## Task to carry out
Beginning with the line that mentions "Router --> Content", reproduce every line through the last line of the entries, exactly, and only those.
━━━━━ Data records ━━━━━
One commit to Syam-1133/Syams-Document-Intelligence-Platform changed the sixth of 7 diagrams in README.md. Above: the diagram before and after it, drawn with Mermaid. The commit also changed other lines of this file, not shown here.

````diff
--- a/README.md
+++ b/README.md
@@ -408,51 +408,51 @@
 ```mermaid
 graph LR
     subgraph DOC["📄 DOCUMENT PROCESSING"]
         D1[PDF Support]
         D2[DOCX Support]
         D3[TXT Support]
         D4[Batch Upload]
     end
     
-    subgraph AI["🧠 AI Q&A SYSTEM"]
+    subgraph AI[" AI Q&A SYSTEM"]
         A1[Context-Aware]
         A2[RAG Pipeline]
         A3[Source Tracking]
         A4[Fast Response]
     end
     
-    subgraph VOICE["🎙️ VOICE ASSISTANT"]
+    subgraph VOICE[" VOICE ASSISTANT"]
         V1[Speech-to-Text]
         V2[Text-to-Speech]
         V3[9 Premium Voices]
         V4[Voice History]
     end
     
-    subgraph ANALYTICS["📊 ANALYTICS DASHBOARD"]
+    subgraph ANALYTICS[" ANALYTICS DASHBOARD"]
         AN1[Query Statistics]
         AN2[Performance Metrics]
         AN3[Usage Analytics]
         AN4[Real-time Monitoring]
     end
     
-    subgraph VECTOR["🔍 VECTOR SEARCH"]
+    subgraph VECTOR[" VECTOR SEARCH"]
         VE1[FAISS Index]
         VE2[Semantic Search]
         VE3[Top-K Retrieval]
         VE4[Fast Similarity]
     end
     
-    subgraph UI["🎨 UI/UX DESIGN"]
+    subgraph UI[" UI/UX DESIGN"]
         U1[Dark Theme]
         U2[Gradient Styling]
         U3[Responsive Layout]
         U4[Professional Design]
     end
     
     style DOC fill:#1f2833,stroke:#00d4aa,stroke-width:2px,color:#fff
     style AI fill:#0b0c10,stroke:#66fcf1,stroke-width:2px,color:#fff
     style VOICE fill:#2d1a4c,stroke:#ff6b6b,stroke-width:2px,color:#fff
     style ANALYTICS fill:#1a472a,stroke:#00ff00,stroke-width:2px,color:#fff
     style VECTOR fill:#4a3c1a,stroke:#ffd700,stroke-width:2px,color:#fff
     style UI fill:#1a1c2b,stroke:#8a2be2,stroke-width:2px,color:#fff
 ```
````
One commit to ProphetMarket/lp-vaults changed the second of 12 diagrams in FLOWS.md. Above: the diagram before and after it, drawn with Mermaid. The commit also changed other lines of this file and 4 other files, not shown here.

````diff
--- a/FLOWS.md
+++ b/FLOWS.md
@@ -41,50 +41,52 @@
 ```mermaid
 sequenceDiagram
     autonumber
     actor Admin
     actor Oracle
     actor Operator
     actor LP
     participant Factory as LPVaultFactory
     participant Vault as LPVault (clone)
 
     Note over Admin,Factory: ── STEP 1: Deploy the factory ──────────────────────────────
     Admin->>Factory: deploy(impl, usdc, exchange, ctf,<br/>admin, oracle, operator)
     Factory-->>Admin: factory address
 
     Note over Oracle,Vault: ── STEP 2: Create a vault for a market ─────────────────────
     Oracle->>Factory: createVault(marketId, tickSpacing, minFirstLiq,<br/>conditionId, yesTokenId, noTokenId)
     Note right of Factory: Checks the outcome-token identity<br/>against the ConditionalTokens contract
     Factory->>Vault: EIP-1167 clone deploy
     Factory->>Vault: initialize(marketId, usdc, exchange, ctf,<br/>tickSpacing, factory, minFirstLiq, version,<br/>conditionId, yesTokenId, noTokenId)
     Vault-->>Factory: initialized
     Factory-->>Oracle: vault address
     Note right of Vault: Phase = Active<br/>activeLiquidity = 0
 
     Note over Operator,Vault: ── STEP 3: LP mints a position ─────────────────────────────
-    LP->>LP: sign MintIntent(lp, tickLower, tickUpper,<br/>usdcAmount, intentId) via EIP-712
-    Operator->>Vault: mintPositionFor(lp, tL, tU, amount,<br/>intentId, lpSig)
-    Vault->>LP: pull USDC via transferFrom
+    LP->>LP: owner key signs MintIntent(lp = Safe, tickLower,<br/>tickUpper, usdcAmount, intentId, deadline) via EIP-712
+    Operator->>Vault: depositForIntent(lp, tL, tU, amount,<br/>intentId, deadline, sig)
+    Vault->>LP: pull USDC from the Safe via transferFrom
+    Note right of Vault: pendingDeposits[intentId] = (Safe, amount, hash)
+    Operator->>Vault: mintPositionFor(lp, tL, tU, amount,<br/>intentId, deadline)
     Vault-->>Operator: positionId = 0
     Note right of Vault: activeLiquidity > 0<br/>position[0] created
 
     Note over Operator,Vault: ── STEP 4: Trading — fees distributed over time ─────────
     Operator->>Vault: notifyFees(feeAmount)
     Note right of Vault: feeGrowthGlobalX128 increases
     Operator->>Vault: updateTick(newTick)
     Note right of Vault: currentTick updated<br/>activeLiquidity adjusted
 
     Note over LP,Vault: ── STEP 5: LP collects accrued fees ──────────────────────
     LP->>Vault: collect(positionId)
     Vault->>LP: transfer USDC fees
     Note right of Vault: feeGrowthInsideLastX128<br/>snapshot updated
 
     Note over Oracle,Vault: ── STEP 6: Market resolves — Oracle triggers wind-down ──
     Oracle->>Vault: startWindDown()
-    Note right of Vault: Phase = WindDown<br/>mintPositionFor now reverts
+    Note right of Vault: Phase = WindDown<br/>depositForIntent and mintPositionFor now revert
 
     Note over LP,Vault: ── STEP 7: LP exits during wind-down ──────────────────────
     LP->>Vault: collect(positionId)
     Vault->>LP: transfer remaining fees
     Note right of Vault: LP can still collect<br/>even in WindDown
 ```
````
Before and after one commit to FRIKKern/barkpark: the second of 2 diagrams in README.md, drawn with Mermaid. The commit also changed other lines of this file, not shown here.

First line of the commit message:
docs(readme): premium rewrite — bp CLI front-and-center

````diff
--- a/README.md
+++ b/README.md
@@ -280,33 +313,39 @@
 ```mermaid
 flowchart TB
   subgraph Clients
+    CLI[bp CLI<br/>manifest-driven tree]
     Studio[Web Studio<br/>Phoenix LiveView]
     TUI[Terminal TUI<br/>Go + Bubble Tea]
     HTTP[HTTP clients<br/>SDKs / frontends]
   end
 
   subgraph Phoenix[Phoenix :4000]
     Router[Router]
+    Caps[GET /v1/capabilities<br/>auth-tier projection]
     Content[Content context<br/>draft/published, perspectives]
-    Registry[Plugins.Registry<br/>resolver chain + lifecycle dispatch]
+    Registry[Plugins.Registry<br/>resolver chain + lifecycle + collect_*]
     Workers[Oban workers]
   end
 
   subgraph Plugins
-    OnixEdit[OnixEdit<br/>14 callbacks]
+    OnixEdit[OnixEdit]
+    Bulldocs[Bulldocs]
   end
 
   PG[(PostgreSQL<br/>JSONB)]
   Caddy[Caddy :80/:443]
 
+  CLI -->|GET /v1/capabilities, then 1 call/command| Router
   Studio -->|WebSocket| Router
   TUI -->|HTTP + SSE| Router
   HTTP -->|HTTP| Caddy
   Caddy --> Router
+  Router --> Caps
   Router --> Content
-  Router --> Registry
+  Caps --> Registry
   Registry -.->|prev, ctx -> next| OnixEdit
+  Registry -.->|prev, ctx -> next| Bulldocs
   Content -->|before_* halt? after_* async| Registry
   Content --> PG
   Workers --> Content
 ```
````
━━━━━
## Result of the task
   Router --> Content
-  Router --> Registry
+  Caps --> Registry
   Registry -.->|prev, ctx -> next| OnixEdit
+  Registry -.->|prev, ctx -> next| Bulldocs
   Content -->|before_* halt? after_* async| Registry
   Content --> PG
   Workers --> Content
 ```
````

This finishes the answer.